By Jason CrookJanuary 18, 2018, 11:40 pm

There's phone covers and then there are Phone Covers.

Paul Casey has himself a Phone Cover, showing off the protective case that features a picture of his wife at last year's U.S. Open.

Now, it appears, Tommy Fleetwood has joined the movement.

Fleetwood, last year's season-long Race to Dubai winner, has a phone cover with a picture of Ryder Cup captain Thomas Bjorn on it. And not even a current Thomas Bjorn. This is a young Bjorn. A hair-having Bjorn.


A post shared by Alex Noren (@alexnoren1) on

The 26-year-old is a virtual lock for this year's European Ryder Cup team, but just in case, he's carrying around a phone with a picture of the team captain attached to the back of it.
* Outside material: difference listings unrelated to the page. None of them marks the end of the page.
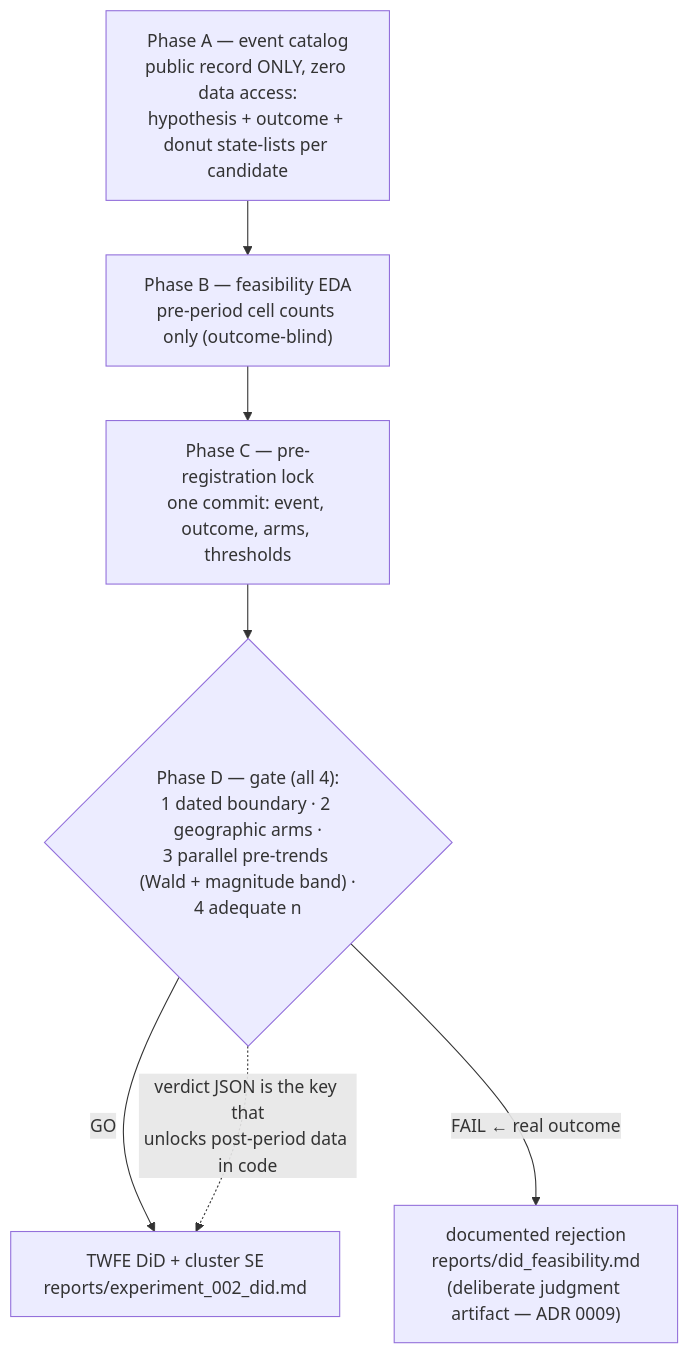
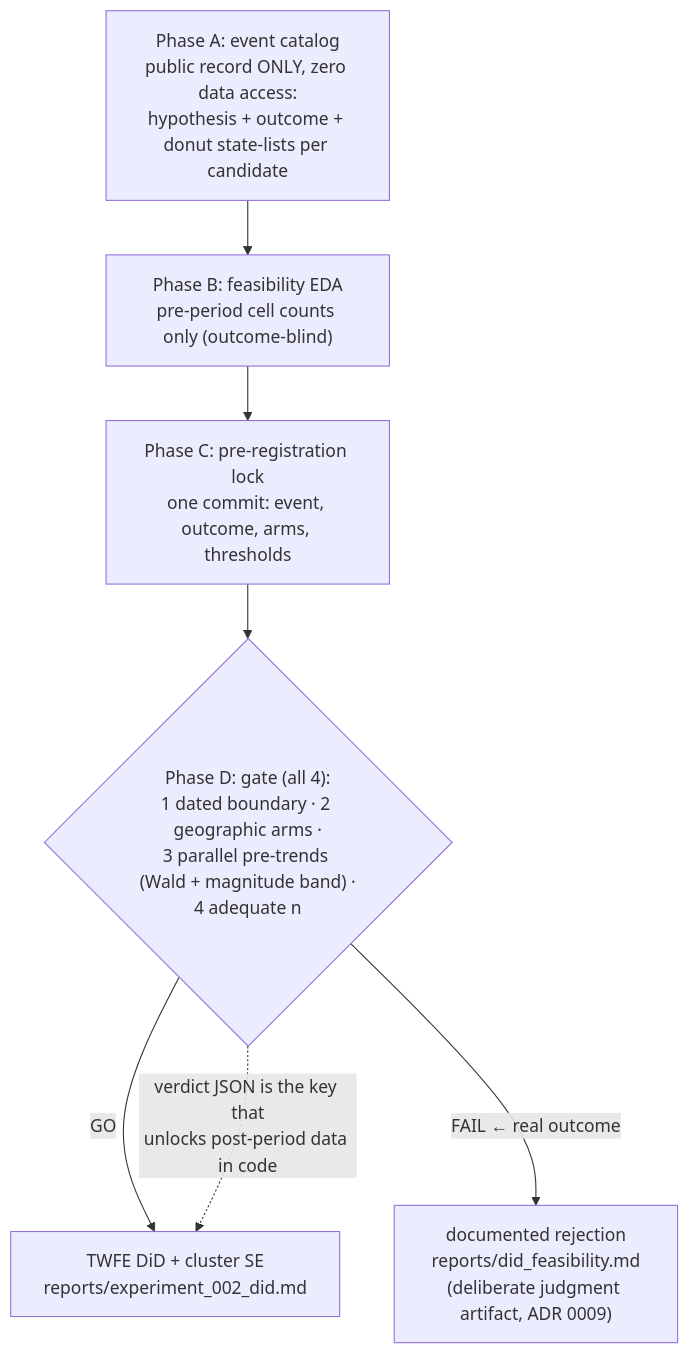
Before and after one commit to tirthjoship/product-experimentation: the fifth of 5 diagrams in README.md, drawn with Mermaid. The commit also changed other lines of this file, not shown here.

````diff
--- a/README.md
+++ b/README.md
@@ -329,10 +329,10 @@
 ```mermaid
 flowchart TD
-    A["Phase A — event catalog<br/>public record ONLY, zero data access:<br/>hypothesis + outcome + donut state-lists per candidate"]
-    A --> B["Phase B — feasibility EDA<br/>pre-period cell counts only (outcome-blind)"]
-    B --> C["Phase C — pre-registration lock<br/>one commit: event, outcome, arms, thresholds"]
-    C --> D{"Phase D — gate (all 4):<br/>1 dated boundary · 2 geographic arms ·<br/>3 parallel pre-trends (Wald + magnitude band) ·<br/>4 adequate n"}
+    A["Phase A: event catalog<br/>public record ONLY, zero data access:<br/>hypothesis + outcome + donut state-lists per candidate"]
+    A --> B["Phase B: feasibility EDA<br/>pre-period cell counts only (outcome-blind)"]
+    B --> C["Phase C: pre-registration lock<br/>one commit: event, outcome, arms, thresholds"]
+    C --> D{"Phase D: gate (all 4):<br/>1 dated boundary · 2 geographic arms ·<br/>3 parallel pre-trends (Wald + magnitude band) ·<br/>4 adequate n"}
     D -->|GO| E1["TWFE DiD + cluster SE<br/>reports/experiment_002_did.md"]
-    D -->|"FAIL ← real outcome"| E2["documented rejection<br/>reports/did_feasibility.md<br/>(deliberate judgment artifact — ADR 0009)"]
+    D -->|"FAIL ← real outcome"| E2["documented rejection<br/>reports/did_feasibility.md<br/>(deliberate judgment artifact, ADR 0009)"]
     D -.->|"verdict JSON is the key that<br/>unlocks post-period data in code"| E1
 ```
````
It's a bold strategy, Cotton. Let's see if it pays off for him.